For a country that doesn’t actually boast any mountains, there are still plenty of opportunities to go skiing in Finland. With some 75 Finland ski resorts and a ski season that stretches out from October through to May, this a great place to click in and set off downhill.
Finland also has, in my opinion, some of the best snow in the world. Granted, I haven’t yet experienced the champagne conditions in Colorado in the States or the deep powder of Niseko in Japan but I have skied a lot and out time in Yllas skiing was nothing short of spectacular.
When we originally planned our trip to Lapland with kids, we didn’t plan to ski. Not because we didn’t want to but because we didn’t know what we would do with our three-year-old non skier. When we arrived in Ylläs however, and saw the sublime snow conditions, the pristine slopes and the lack of crowds, we knew we couldn’t leave Ylläs ski resort without having skied a few runs.
So, we found a friendly babysitter (serendipitously called Katja!) and got ready to ski. For those families visiting during high season (we were there at the beginning of the ski season), there are childcare facilities available – see here for more details.
This guide has more information on visiting Finland with kids.
The fells of Finnish Lapland form the country’s main ski area and the four biggest resorts are Levi, Pyhä-Luosto, Ruka and Ylläs. Of these four, the Ylläs (pronounced “U-las”) is the country’s largest ski area home to 55km of snowy pistes, including the longest slope in Finland.
Both Ylläsjärvi and Äkäslompolo are authentic Finnish villages peppered with wooden cabins, small local businesses and reindeer! We stayed at the traditional log cabin, Yllashilla, in Äkäslompolo during our time in Lapland. The slopes are a short ski bus ride away from the village centres. If driving, there are parking areas near the bottom of the ski lifts.
If you’re interested in telemark skiing – or cross-country skiing – then I recommend contacting Sisu Outdoor. They offer cross country ski hire and can give lessons and offer guiding services.
During peak season you can buy a ski pass and ski the whole of the Ylläs fell. Some of the lifts weren’t open when we visited in December, however so we stuck to the Sport Resort Ylläs on the Äkäslompolo side. This worked out well because this is the resort that has a gondola. And, when it’s -18C outside, you will be thankful for the gondola in between runs! Both resorts offer ski rental services, ski schools, restaurants and more.
Skiing in Finland
Skiing in Finland is very different to skiing somewhere like the Alps. The resorts are small and the terrain is not particularly challenging, particularly if you’re an experienced skier. What it does offer, however, is the most incredible snow and virtually empty slopes.
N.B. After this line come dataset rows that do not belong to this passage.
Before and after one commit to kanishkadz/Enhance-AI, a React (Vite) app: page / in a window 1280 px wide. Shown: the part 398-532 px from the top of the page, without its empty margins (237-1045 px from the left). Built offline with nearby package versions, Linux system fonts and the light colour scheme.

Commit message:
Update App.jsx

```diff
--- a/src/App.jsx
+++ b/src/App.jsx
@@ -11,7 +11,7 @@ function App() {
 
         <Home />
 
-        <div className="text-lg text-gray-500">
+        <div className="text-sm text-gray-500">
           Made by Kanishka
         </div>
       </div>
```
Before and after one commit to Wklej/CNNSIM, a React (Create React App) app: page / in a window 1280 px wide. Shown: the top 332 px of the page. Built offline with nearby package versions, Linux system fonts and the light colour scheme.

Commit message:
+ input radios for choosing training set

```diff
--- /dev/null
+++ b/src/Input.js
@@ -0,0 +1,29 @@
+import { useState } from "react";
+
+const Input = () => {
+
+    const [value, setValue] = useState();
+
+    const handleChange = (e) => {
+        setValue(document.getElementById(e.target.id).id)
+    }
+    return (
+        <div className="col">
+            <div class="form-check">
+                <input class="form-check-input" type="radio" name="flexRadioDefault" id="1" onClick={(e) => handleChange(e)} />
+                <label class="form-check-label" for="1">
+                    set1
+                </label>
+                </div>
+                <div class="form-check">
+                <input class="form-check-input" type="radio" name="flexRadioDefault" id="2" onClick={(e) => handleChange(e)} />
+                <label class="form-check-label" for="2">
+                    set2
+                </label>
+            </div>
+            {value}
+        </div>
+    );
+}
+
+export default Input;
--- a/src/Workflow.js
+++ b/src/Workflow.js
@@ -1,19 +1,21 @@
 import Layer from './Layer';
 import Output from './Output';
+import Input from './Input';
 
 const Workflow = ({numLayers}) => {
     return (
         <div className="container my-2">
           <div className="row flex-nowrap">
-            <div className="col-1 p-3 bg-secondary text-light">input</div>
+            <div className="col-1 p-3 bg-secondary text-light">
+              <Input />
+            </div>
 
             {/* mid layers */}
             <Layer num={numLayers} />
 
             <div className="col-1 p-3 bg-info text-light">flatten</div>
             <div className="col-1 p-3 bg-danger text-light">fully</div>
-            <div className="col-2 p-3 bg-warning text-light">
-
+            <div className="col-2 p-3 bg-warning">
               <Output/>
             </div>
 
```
We visited in mid-December, during polar night, when the sun never quite rises above the horizon. This means that there are only a few hours of light per day. Some of the slopes are floodlit so you can continue skiing even when it’s dark. This is a great time of year to spot the northern lights.
Peak season is February, however, even then the ski resorts in Finland never get crowded like they do in European resorts.
Skiing in Finland with kids
Sport Resort Ylläs was perfect for my two older children (aged 10 and 8 at the time). They are confident skiers and the terrain and runs were perfect for them.
Sport Resort Ylläs is also a great place to learn to ski and there are private and group ski school lessons available. The lack of crowds means its ideal for beginners. There are two “magic carpet” lifts for novice skiers, which you don’t need a ski pass for (children under six ride free on all lifts). When they get tired of going up and down the magic carpet, there’s a small sledding hill and playground next door.
For boarders and freestyle skiers, there are also four snow parks to suit all abilities. The Mountain Dew Junior Park is more suitable for beginners to the Mountain Dew Pro Park.
Yllas ski hire
In front of the slopes is the Y1 Service Ski Centre where you can hire equipment, buy lift passes and organise ski school lessons. There are also a handful of cafes and restaurants here. There’s a cafe at the top of the Gondola, which looks more like a frozen Hobbit in winter!
I can honestly say that the few hours we had skiing on the slopes of Ylläs were some of the best I have ever enjoyed. If you love that feeling of flying down a mountain, carving into freshly fallen snow then make sure you book your ski holiday to Finland soon.